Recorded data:

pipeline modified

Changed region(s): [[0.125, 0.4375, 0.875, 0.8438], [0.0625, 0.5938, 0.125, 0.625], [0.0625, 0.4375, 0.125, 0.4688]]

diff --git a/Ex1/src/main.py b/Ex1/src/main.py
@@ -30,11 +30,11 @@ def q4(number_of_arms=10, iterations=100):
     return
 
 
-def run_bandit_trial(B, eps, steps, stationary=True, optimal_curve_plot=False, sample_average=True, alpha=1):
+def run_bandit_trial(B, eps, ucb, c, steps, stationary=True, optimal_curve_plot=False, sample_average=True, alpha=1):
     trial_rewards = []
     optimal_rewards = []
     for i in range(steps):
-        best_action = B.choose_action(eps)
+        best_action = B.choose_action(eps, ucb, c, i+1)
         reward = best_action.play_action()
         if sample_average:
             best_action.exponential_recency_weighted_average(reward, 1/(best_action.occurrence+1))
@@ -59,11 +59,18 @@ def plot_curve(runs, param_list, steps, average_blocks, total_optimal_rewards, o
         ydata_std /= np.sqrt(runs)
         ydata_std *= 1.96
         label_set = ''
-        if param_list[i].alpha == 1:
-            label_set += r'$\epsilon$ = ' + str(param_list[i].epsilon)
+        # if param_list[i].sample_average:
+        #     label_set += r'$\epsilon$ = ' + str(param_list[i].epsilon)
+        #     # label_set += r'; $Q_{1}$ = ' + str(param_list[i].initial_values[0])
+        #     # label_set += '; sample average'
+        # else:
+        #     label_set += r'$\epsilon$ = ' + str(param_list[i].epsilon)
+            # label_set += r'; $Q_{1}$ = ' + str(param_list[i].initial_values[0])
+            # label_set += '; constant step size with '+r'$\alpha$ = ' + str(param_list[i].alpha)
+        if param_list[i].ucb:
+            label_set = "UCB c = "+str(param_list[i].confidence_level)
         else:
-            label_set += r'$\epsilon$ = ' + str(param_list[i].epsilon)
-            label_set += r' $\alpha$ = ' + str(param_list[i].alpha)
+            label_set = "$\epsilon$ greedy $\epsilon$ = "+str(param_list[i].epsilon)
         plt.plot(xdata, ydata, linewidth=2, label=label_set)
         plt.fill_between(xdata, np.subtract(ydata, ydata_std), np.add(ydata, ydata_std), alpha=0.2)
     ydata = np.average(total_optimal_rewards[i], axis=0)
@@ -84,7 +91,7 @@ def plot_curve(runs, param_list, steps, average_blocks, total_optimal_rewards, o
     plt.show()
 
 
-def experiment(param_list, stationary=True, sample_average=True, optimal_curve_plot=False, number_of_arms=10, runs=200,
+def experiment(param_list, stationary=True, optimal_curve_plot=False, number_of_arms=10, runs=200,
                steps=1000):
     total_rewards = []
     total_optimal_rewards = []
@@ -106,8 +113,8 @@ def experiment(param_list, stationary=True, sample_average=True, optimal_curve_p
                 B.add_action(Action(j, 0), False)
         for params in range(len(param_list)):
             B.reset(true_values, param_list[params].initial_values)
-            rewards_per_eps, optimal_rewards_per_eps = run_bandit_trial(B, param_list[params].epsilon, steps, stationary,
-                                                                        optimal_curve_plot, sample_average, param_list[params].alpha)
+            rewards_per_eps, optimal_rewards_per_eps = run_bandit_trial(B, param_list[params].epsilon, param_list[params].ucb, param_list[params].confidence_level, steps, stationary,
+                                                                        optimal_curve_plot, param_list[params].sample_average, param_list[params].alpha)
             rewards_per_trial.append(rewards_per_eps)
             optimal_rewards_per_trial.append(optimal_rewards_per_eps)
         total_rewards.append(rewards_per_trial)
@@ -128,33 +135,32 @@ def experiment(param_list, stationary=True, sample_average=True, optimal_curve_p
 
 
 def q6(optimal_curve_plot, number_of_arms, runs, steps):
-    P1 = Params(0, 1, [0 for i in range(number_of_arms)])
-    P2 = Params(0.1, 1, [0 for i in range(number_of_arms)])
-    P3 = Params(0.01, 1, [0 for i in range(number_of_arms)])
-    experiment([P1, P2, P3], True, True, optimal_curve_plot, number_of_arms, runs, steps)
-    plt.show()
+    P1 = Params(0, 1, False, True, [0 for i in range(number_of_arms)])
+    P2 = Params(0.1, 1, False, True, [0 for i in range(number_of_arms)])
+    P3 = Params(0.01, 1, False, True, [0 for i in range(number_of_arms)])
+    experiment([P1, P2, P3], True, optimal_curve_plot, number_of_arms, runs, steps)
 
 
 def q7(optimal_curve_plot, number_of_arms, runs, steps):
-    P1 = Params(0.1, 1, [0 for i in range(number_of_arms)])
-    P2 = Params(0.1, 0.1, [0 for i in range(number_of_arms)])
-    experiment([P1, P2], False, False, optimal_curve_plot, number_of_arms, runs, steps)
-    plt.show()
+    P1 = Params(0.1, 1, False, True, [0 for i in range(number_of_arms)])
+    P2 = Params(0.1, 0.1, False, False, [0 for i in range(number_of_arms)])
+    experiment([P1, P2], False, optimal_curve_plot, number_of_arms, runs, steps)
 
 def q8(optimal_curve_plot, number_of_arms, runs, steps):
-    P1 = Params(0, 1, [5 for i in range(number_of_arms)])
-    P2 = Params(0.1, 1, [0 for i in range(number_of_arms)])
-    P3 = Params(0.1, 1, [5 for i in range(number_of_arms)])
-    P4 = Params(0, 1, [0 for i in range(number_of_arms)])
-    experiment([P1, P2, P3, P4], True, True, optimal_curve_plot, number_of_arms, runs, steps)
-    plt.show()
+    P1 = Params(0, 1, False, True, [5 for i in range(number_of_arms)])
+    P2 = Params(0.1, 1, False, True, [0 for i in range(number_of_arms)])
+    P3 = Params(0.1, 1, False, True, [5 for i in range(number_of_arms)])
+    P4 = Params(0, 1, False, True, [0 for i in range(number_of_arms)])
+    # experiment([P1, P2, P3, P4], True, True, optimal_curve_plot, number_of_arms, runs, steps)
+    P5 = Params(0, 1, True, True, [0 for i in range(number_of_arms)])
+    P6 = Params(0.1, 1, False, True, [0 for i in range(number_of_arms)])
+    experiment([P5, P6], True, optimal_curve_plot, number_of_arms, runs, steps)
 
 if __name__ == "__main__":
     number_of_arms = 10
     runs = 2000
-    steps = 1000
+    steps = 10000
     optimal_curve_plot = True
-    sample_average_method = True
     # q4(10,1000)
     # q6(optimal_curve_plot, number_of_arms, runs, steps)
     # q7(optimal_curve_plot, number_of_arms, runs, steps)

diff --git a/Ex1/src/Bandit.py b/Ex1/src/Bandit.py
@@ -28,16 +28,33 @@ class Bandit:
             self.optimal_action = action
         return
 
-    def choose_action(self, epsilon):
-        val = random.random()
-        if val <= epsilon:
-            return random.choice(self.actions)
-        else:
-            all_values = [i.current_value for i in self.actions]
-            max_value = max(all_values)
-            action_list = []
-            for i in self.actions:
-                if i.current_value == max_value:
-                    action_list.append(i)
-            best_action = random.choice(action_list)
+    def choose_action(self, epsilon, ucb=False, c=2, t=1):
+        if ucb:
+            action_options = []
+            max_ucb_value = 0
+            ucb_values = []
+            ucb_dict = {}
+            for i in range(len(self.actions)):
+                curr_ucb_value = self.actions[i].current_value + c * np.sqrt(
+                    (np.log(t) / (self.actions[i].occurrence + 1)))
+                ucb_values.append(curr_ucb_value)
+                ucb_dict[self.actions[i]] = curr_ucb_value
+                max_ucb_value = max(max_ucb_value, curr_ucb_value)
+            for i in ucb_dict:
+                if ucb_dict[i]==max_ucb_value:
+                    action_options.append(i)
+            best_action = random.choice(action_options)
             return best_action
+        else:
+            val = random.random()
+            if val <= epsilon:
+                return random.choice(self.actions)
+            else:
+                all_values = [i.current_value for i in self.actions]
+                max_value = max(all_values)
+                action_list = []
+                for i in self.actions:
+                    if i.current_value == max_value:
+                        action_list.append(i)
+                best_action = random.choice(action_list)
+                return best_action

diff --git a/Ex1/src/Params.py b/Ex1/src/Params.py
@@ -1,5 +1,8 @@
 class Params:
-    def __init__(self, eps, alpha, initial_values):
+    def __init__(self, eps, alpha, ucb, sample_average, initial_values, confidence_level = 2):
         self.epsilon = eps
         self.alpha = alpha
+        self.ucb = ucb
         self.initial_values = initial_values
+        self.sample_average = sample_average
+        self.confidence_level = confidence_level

Activity: What is needed is an exact repetition of the lines from the first line of the records through the line containing "best_action = B.choose_action(eps)", both ends included, and nothing more.

Exercise output:
pipeline modified

Changed region(s): [[0.125, 0.4375, 0.875, 0.8438], [0.0625, 0.5938, 0.125, 0.625], [0.0625, 0.4375, 0.125, 0.4688]]

diff --git a/Ex1/src/main.py b/Ex1/src/main.py
@@ -30,11 +30,11 @@ def q4(number_of_arms=10, iterations=100):
     return
 
 
-def run_bandit_trial(B, eps, steps, stationary=True, optimal_curve_plot=False, sample_average=True, alpha=1):
+def run_bandit_trial(B, eps, ucb, c, steps, stationary=True, optimal_curve_plot=False, sample_average=True, alpha=1):
     trial_rewards = []
     optimal_rewards = []
     for i in range(steps):
-        best_action = B.choose_action(eps)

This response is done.